(Detected change data)

+===+

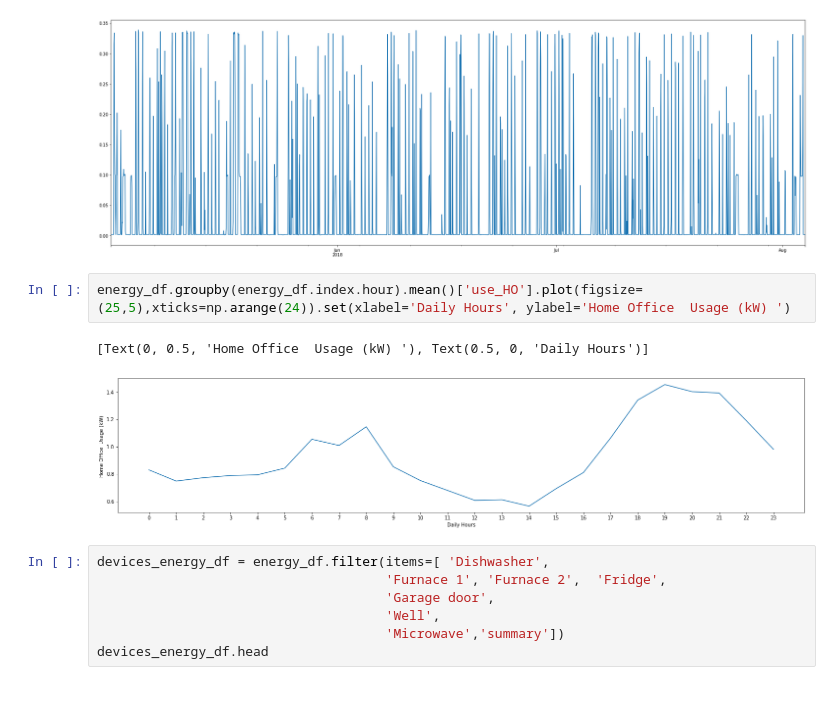
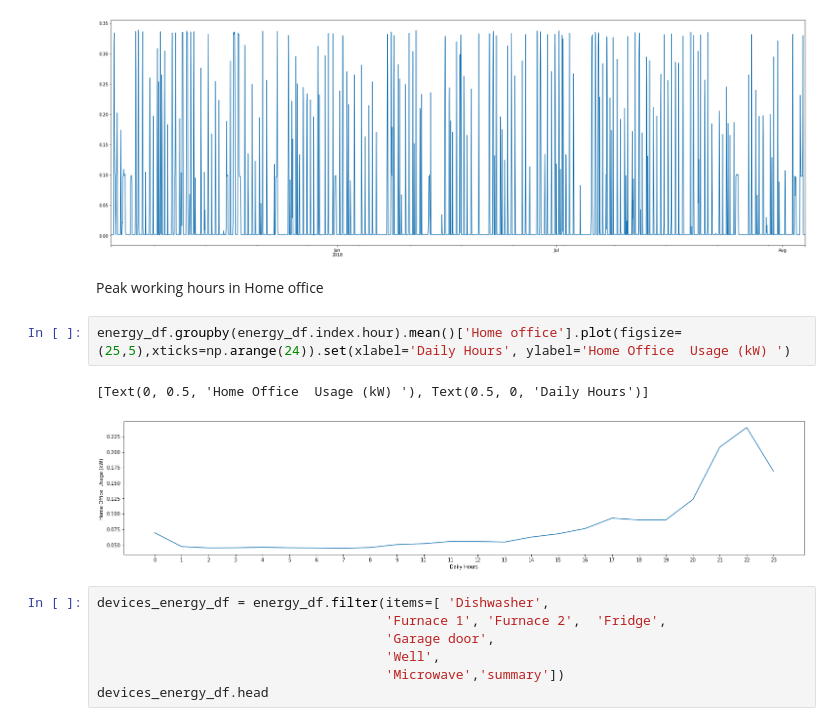
Before and after one commit to crackledsp/PowerConsumptionEDA, a Jupyter notebook: EDA_power_consumption.ipynb, the cells around one changed output. Cells and saved outputs as stored; diff of their text form; blank space fills up the shorter version.

```diff
--- a/EDA_power_consumption.ipynb
+++ b/EDA_power_consumption.ipynb
@@ -121,11 +127,13 @@ energy_df['Living room'].resample(rule='H').mean().plot(figsize=(30,10))
 # %% [output]
 <matplotlib.axes._subplots.AxesSubplot at 0x...>
 [figure]
+# %% [markdown]
+Peak working hours in Home office
 # %%
-energy_df.groupby(energy_df.index.hour).mean()['use_HO'].plot(figsize=(25,5),xticks=np.arange(24)).set(xlabel='Daily Hours', ylabel='Home Office  Usage (kW) ')
+energy_df.groupby(energy_df.index.hour).mean()['Home office'].plot(figsize=(25,5),xticks=np.arange(24)).set(xlabel='Daily Hours', ylabel='Home Office  Usage (kW) ')
 # %% [output]
 [Text(0, 0.5, 'Home Office  Usage (kW) '), Text(0.5, 0, 'Daily Hours')]
-[figure, old version]
+[figure, new version]
 # %%
 devices_energy_df = energy_df.filter(items=[ 'Dishwasher',
                                      'Furnace 1', 'Furnace 2',  'Fridge',
```
Also changed, not shown: parts of 2 cells of this notebook.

+===+

> **YOUR GOAL**
Search the records above for the string "changed" and copy each line that holds it.

> **ANSWER SPACE**
Before and after one commit to crackledsp/PowerConsumptionEDA, a Jupyter notebook: EDA_power_consumption.ipynb, the cells around one changed output. Cells and saved outputs as stored; diff of their text form; blank space fills up the shorter version.
Also changed, not shown: parts of 2 cells of this notebook.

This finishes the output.